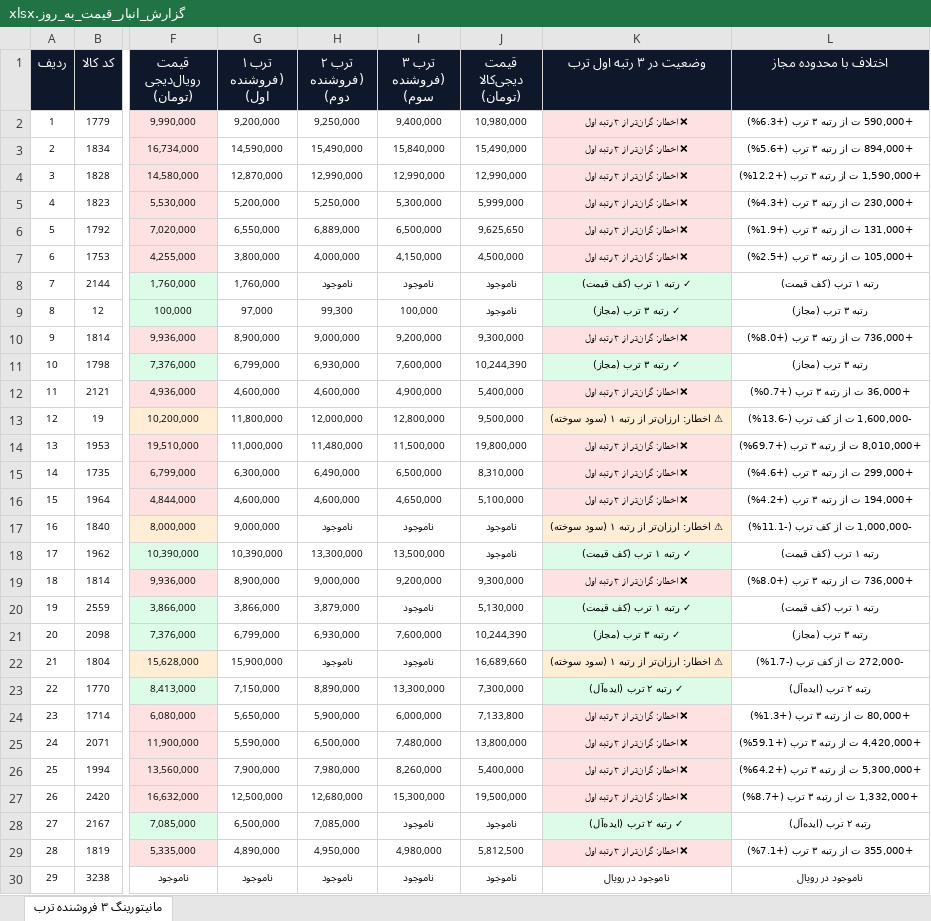
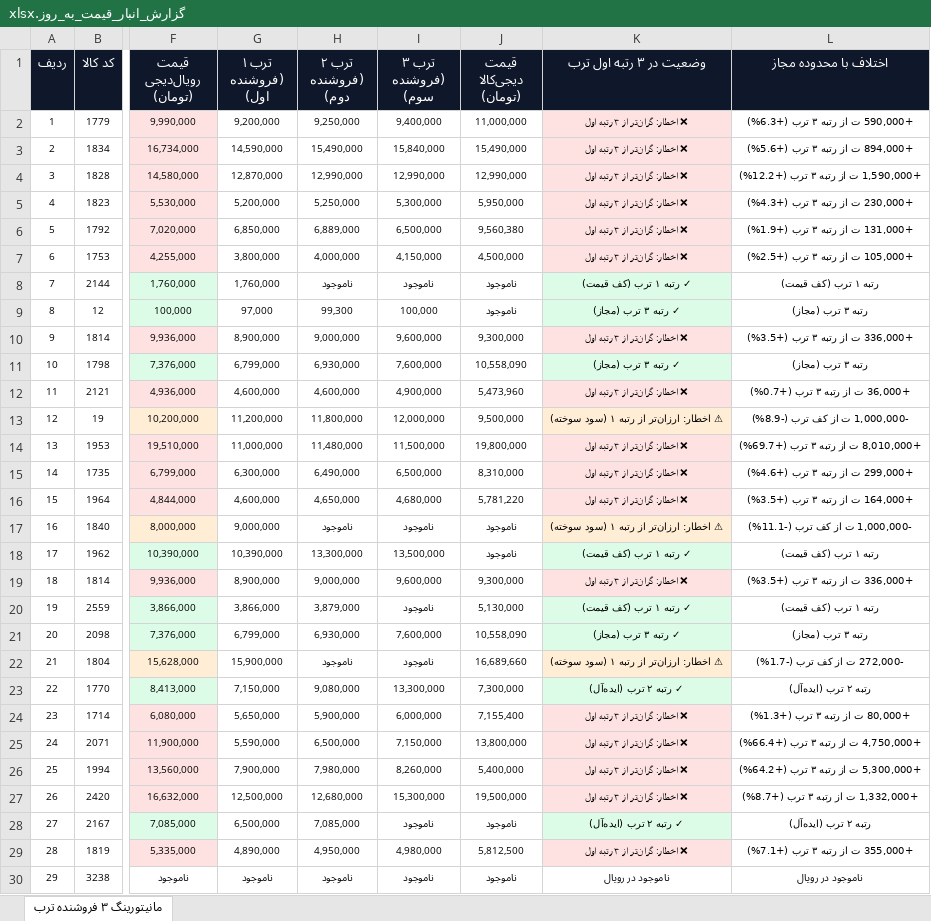
Before and after one commit to pouria-maleki/price-monitor, an Excel workbook: data/گزارش_انبار_قیمت_به_روز.xlsx, sheet مانیتورینگ ۳ فروشنده ترب, drawn as a sheet; only a part is shown, gaps mark what is left out; values as stored, in another font and other column widths than the file's, no borders; the diff covers the shown part only; the diff names each change by its address in the sheet, - before the commit and + after, or states it on an @@ line.

```diff
--- a/data/گزارش_انبار_قیمت_به_روز.xlsx (sheet مانیتورینگ ۳ فروشنده ترب)
+++ b/data/گزارش_انبار_قیمت_به_روز.xlsx (sheet مانیتورینگ ۳ فروشنده ترب)
-J2 (قیمت دیجی‌کالا (تومان)): 10,980,000
+J2 (قیمت دیجی‌کالا (تومان)): 11,000,000
-J5 (قیمت دیجی‌کالا (تومان)): 5,999,000
+J5 (قیمت دیجی‌کالا (تومان)): 5,950,000
-G6 (ترب ۱ (فروشنده اول)): 6,550,000
+G6 (ترب ۱ (فروشنده اول)): 6,850,000
-J6 (قیمت دیجی‌کالا (تومان)): 9,625,650
+J6 (قیمت دیجی‌کالا (تومان)): 9,560,380
-I10 (ترب ۳ (فروشنده سوم)): 9,200,000
+I10 (ترب ۳ (فروشنده سوم)): 9,600,000
-L10 (اختلاف با محدوده مجاز): +736,000 ت از رتبه ۳ ترب (+8.0%)
+L10 (اختلاف با محدوده مجاز): +336,000 ت از رتبه ۳ ترب (+3.5%)
-J11 (قیمت دیجی‌کالا (تومان)): 10,244,390
+J11 (قیمت دیجی‌کالا (تومان)): 10,558,090
-J12 (قیمت دیجی‌کالا (تومان)): 5,400,000
+J12 (قیمت دیجی‌کالا (تومان)): 5,473,960
-G13 (ترب ۱ (فروشنده اول)): 11,800,000
+G13 (ترب ۱ (فروشنده اول)): 11,200,000
-H13 (ترب ۲ (فروشنده دوم)): 12,000,000
+H13 (ترب ۲ (فروشنده دوم)): 11,800,000
-I13 (ترب ۳ (فروشنده سوم)): 12,800,000
+I13 (ترب ۳ (فروشنده سوم)): 12,000,000
-L13 (اختلاف با محدوده مجاز): -1,600,000 ت از کف ترب (-13.6%)
+L13 (اختلاف با محدوده مجاز): -1,000,000 ت از کف ترب (-8.9%)
-H16 (ترب ۲ (فروشنده دوم)): 4,600,000
+H16 (ترب ۲ (فروشنده دوم)): 4,650,000
-I16 (ترب ۳ (فروشنده سوم)): 4,650,000
+I16 (ترب ۳ (فروشنده سوم)): 4,680,000
-J16 (قیمت دیجی‌کالا (تومان)): 5,100,000
+J16 (قیمت دیجی‌کالا (تومان)): 5,781,220
-L16 (اختلاف با محدوده مجاز): +194,000 ت از رتبه ۳ ترب (+4.2%)
+L16 (اختلاف با محدوده مجاز): +164,000 ت از رتبه ۳ ترب (+3.5%)
-I19 (ترب ۳ (فروشنده سوم)): 9,200,000
+I19 (ترب ۳ (فروشنده سوم)): 9,600,000
-L19 (اختلاف با محدوده مجاز): +736,000 ت از رتبه ۳ ترب (+8.0%)
+L19 (اختلاف با محدوده مجاز): +336,000 ت از رتبه ۳ ترب (+3.5%)
-J21 (قیمت دیجی‌کالا (تومان)): 10,244,390
+J21 (قیمت دیجی‌کالا (تومان)): 10,558,090
-H23 (ترب ۲ (فروشنده دوم)): 8,890,000
+H23 (ترب ۲ (فروشنده دوم)): 9,080,000
-J24 (قیمت دیجی‌کالا (تومان)): 7,133,800
+J24 (قیمت دیجی‌کالا (تومان)): 7,155,400
-I25 (ترب ۳ (فروشنده سوم)): 7,480,000
+I25 (ترب ۳ (فروشنده سوم)): 7,150,000
-L25 (اختلاف با محدوده مجاز): +4,420,000 ت از رتبه ۳ ترب (+59.1%)
+L25 (اختلاف با محدوده مجاز): +4,750,000 ت از رتبه ۳ ترب (+66.4%)
```
Also changed, not shown: 17 edited cells and cell formats elsewhere in this sheet, frontend/public/data/گزارش_انبار_قیمت_به_روز.xlsx, گزارش_انبار_قیمت_به_روز.xlsx, 4 other files.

-------------------------

— EXERCISE —
Each line above with the string "مانیتورینگ" should be reported in full.

— OUTPUT FOR THIS TASK —
Before and after one commit to pouria-maleki/price-monitor, an Excel workbook: data/گزارش_انبار_قیمت_به_روز.xlsx, sheet مانیتورینگ ۳ فروشنده ترب, drawn as a sheet; only a part is shown, gaps mark what is left out; values as stored, in another font and other column widths than the file's, no borders; the diff covers the shown part only; the diff names each change by its address in the sheet, - before the commit and + after, or states it on an @@ line.
--- a/data/گزارش_انبار_قیمت_به_روز.xlsx (sheet مانیتورینگ ۳ فروشنده ترب)
+++ b/data/گزارش_انبار_قیمت_به_روز.xlsx (sheet مانیتورینگ ۳ فروشنده ترب)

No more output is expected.